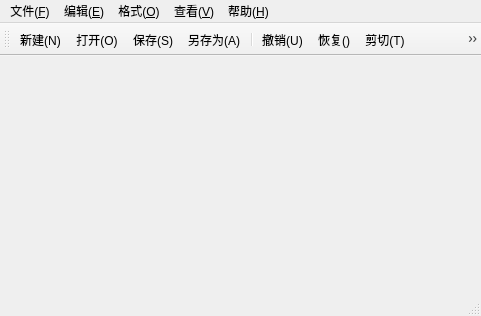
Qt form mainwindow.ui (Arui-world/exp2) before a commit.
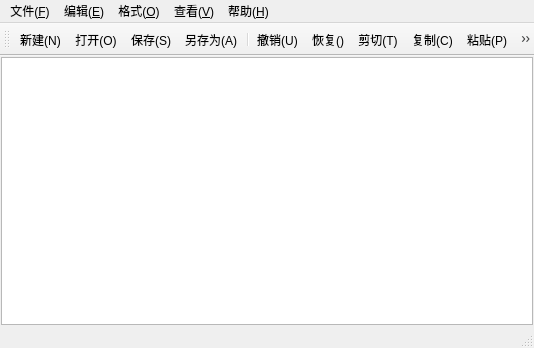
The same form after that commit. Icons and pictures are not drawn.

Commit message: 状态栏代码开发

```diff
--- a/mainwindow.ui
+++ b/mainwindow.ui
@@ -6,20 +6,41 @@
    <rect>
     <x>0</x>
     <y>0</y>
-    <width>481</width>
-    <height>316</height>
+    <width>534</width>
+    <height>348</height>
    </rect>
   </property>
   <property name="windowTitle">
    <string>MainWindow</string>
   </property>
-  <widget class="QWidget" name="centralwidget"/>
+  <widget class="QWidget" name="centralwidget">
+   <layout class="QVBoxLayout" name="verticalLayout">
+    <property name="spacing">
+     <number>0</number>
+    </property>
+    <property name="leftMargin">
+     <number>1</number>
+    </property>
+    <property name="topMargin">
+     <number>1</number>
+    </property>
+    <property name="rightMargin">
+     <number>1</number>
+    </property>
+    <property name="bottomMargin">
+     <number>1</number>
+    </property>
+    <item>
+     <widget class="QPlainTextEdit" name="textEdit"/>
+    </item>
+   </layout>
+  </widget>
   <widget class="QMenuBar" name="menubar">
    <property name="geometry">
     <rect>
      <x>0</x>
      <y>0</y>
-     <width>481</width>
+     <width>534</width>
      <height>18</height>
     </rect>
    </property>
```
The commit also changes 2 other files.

========================================================================

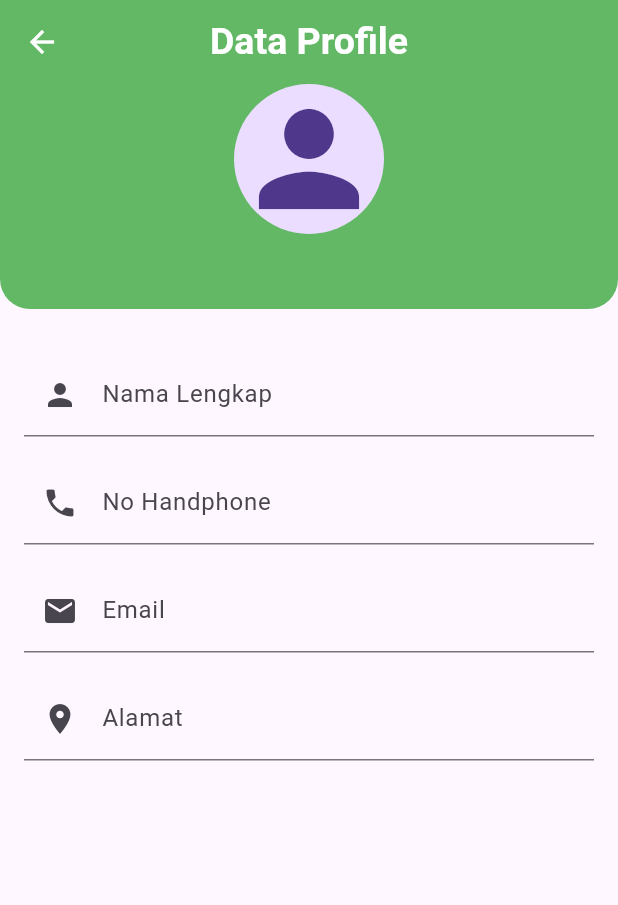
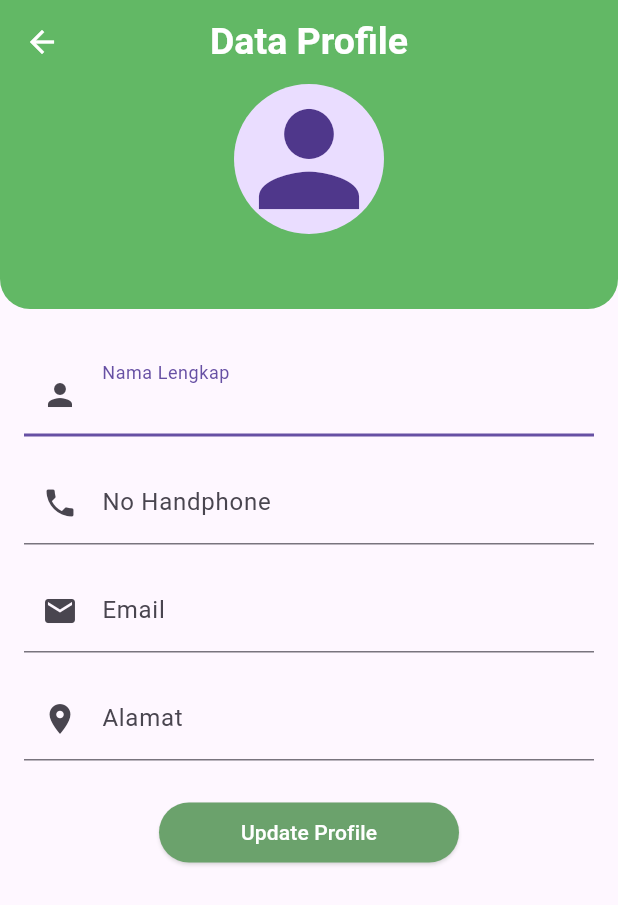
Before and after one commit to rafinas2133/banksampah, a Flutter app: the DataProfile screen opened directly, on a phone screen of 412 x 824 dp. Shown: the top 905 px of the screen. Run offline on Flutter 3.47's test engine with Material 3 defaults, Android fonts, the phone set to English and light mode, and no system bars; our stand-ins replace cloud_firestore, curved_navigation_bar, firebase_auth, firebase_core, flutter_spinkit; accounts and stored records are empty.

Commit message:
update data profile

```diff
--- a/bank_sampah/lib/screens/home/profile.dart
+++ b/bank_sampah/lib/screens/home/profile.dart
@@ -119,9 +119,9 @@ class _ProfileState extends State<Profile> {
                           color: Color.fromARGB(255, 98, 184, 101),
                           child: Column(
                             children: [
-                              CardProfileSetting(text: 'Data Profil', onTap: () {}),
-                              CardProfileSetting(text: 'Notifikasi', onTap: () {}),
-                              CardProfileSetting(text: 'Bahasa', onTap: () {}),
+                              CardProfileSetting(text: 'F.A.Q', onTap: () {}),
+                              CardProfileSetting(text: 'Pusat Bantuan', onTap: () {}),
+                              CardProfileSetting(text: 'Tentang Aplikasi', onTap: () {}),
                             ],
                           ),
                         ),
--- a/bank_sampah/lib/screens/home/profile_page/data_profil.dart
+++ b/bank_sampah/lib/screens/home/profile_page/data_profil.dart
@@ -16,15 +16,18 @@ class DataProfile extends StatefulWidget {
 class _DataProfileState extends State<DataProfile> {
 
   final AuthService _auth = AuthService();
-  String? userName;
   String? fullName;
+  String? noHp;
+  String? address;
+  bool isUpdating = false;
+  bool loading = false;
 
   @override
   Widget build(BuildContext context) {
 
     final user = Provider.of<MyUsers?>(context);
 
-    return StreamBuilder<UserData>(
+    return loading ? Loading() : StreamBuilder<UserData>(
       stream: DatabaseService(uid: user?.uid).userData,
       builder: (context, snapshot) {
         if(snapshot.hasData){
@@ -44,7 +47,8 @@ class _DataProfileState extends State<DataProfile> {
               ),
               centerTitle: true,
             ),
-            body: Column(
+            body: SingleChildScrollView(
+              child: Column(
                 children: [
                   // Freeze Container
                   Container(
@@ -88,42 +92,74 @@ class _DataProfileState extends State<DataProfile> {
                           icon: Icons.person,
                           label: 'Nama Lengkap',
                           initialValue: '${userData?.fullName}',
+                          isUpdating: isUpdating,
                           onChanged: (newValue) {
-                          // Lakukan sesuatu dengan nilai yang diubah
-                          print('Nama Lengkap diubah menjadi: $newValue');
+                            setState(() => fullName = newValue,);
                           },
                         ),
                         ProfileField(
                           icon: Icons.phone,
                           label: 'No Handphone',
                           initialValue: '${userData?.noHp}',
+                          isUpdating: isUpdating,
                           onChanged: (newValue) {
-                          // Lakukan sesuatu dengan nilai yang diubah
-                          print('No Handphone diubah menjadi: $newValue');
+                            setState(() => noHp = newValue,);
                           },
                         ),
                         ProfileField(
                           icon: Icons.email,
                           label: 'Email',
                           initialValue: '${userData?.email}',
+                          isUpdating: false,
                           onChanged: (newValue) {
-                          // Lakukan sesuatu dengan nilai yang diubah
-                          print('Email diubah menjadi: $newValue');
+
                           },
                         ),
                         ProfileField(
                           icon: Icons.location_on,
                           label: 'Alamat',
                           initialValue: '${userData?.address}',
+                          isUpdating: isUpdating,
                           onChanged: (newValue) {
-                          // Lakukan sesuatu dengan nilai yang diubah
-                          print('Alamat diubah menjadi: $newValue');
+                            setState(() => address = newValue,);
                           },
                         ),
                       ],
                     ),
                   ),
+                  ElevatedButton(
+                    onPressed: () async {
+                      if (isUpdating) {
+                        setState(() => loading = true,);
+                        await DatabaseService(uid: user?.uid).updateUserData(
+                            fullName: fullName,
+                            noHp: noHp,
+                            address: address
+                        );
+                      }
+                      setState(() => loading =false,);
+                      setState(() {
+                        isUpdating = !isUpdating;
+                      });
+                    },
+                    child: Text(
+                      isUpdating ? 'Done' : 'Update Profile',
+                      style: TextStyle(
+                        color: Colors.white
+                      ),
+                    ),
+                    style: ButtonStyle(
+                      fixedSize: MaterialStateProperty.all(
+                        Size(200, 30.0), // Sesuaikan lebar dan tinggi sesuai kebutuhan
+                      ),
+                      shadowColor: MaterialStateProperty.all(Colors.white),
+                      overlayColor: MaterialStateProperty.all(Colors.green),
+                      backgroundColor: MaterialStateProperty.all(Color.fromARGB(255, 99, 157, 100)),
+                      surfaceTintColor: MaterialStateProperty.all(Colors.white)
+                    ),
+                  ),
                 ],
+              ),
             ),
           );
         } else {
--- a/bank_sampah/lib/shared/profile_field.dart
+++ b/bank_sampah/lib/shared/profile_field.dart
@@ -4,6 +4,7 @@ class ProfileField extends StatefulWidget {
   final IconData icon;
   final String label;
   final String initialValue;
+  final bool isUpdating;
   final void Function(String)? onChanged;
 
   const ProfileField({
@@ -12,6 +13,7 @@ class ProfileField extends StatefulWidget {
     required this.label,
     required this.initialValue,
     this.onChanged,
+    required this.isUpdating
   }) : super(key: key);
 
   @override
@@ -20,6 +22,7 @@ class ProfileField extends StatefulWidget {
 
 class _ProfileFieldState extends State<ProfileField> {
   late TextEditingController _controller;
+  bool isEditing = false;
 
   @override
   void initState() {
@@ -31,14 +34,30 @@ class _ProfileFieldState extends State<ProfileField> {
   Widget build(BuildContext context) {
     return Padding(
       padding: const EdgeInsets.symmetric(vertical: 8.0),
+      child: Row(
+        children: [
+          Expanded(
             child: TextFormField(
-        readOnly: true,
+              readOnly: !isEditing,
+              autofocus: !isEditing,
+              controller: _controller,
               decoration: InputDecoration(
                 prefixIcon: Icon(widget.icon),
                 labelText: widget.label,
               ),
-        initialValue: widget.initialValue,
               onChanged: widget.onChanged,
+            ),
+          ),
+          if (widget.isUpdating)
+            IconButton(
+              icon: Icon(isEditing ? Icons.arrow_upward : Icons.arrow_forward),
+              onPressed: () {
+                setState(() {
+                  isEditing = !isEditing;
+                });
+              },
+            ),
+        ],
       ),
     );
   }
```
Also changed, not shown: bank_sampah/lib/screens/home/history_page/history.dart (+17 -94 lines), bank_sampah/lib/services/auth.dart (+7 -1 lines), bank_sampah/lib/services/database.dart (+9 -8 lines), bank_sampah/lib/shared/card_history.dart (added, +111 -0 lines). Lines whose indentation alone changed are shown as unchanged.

========================================================================

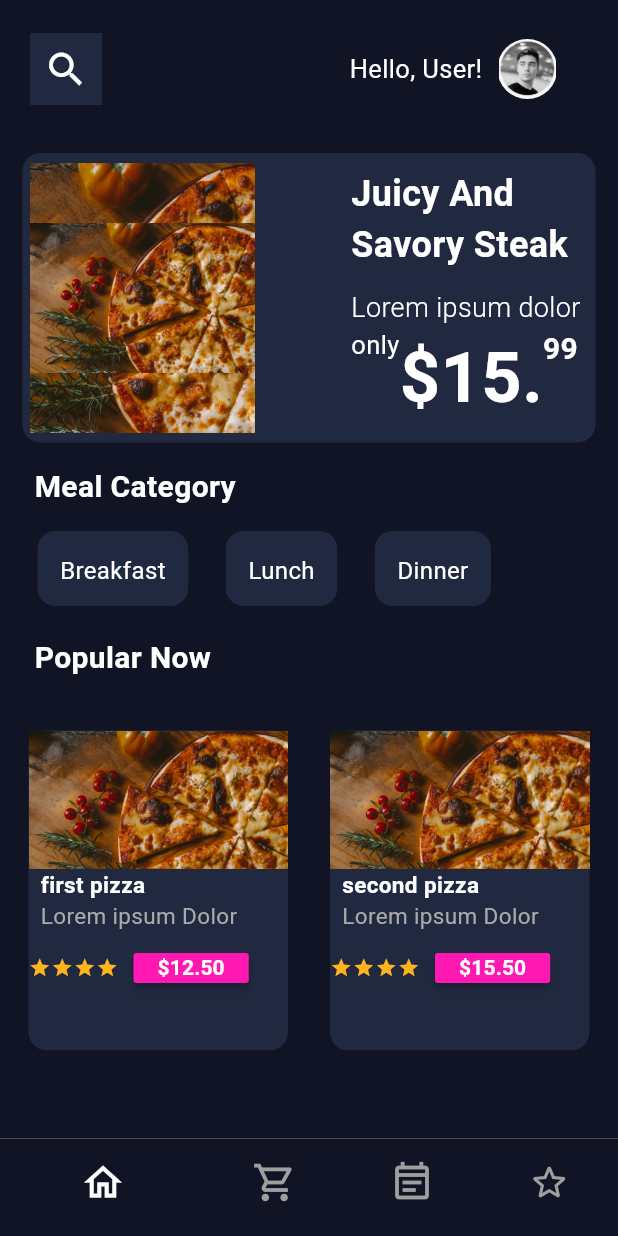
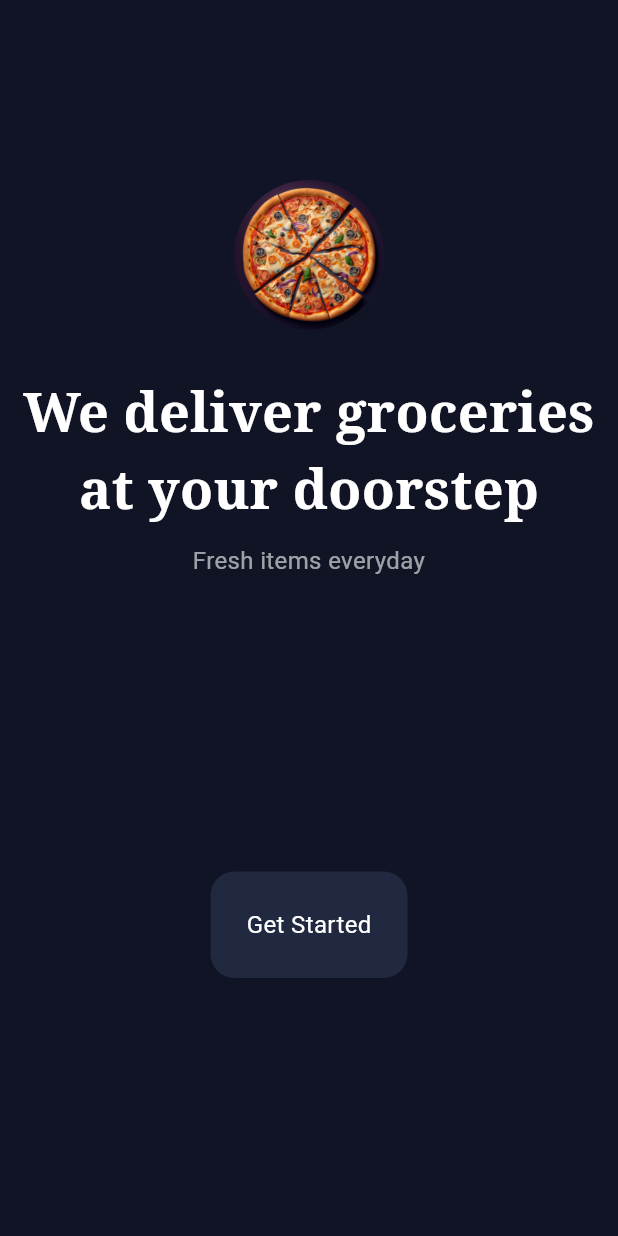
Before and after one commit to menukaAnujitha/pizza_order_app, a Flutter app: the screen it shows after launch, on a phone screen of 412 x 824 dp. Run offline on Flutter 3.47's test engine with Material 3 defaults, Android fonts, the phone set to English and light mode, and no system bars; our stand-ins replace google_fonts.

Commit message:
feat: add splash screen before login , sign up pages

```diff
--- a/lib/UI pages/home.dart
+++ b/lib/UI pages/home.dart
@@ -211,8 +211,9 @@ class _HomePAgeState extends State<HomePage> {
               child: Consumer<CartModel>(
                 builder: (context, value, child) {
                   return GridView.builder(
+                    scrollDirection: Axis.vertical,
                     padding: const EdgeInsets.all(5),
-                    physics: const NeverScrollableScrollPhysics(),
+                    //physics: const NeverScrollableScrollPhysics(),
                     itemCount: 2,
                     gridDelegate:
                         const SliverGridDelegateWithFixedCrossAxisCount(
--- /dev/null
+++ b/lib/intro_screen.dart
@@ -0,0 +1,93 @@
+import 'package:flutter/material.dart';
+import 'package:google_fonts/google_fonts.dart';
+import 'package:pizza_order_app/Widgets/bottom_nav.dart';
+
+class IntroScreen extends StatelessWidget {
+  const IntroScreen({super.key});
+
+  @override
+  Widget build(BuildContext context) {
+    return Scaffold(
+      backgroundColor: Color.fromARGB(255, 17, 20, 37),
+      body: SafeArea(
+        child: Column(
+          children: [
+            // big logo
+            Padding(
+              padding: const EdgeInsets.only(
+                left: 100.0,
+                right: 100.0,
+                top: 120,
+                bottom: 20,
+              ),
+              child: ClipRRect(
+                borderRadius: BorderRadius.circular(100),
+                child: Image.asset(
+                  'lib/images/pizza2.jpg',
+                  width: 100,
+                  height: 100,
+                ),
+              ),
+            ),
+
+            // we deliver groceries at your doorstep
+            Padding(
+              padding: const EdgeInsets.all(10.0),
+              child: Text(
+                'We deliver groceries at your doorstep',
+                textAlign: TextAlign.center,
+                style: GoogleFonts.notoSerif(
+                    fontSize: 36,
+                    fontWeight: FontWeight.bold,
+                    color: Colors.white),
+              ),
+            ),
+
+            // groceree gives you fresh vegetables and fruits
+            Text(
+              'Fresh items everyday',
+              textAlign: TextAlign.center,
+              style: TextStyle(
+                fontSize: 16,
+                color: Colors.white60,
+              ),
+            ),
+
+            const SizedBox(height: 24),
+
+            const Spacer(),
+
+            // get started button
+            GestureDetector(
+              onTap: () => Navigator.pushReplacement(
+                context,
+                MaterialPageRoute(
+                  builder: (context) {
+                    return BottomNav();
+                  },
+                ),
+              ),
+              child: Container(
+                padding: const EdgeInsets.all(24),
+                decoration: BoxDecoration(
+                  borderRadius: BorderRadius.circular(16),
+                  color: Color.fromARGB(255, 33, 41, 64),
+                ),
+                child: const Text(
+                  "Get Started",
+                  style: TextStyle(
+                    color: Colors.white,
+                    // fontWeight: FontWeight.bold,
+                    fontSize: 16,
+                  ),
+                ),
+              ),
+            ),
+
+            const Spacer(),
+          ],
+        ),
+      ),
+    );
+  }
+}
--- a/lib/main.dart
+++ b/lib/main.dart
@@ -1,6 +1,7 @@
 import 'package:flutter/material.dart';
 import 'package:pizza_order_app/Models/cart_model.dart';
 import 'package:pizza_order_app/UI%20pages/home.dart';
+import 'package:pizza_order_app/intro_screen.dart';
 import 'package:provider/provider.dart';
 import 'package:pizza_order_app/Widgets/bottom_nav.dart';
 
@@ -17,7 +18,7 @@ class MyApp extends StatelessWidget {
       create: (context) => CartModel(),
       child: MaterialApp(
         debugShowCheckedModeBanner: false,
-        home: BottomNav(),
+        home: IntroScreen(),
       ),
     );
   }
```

========================================================================

Exercise objective -> Scan the entries for the word "noHp". Report each line that has it.

Exercise solution ->
+  String? noHp;
                           initialValue: '${userData?.noHp}',
+                            setState(() => noHp = newValue,);
+                            noHp: noHp,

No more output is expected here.